Signs in Japanese pointed the way to the trail down the mountain and we set out without the benefit of prayers, guides or even a tour leader. I suppose they figured they had extracted all the money possible and we could get down on our own. Just before we reached the busses, I could see the other trail through the trees and a new bunch of marks were on their way up the mountain.
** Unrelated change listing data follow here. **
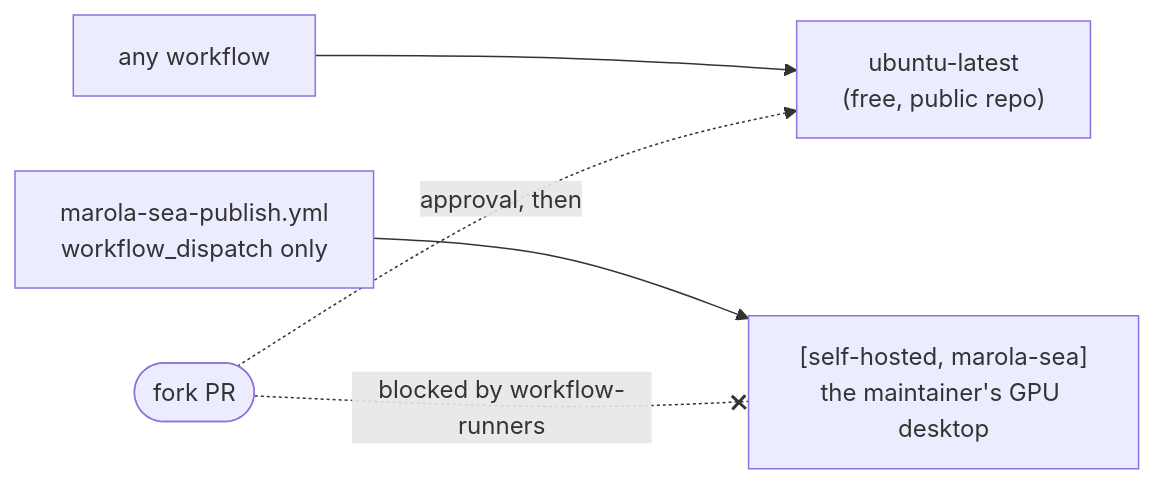
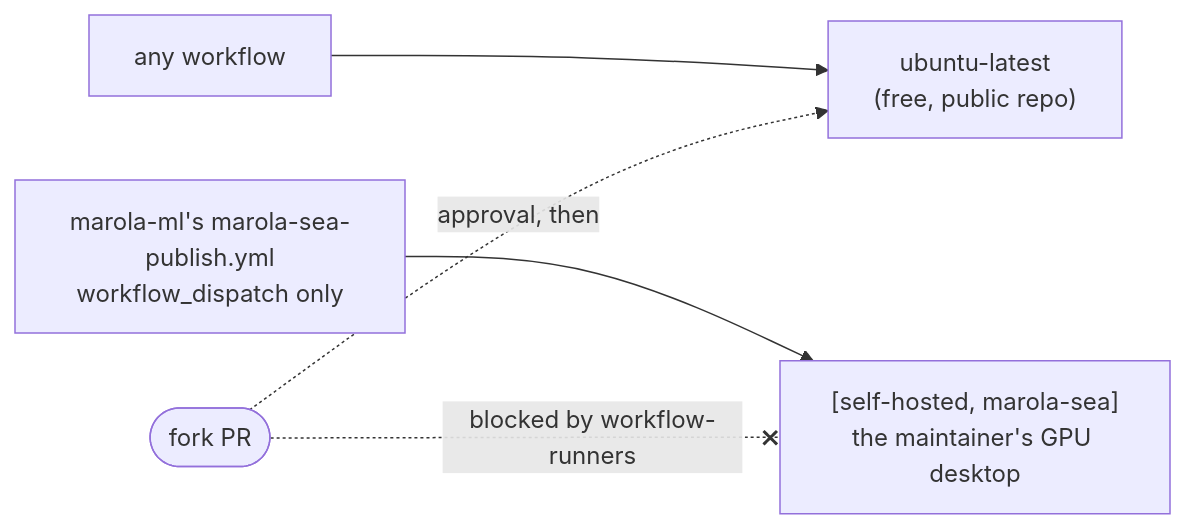
Before and after one commit to marola-dev/marola: the second of 2 diagrams in docs/3-Working-on-the-repo/CI-CD.md, drawn with Mermaid. The commit also changed other lines of this file and 11 other files, not shown here.

````diff
--- a/docs/3-Working-on-the-repo/CI-CD.md
+++ b/docs/3-Working-on-the-repo/CI-CD.md
@@ -92,7 +100,7 @@
 ```mermaid
 flowchart LR
   any["any workflow"] --> hosted["ubuntu-latest<br/>(free, public repo)"]
-  gpu["marola-sea-publish.yml<br/>workflow_dispatch only"] --> desk["[self-hosted, marola-sea]<br/>the maintainer's GPU desktop"]
+  gpu["marola-ml's marola-sea-publish.yml<br/>workflow_dispatch only"] --> desk["[self-hosted, marola-sea]<br/>the maintainer's GPU desktop"]
   fork(["fork PR"]) -. "approval, then" .-> hosted
   fork -. "blocked by workflow-runners" .-x desk
 ```
````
It occurred to me that the guy at the hotel had failed to give me the full saying, "There is no fool greater than the man who has not climbed Fujiama -- unless it's the one who has climbed it twice."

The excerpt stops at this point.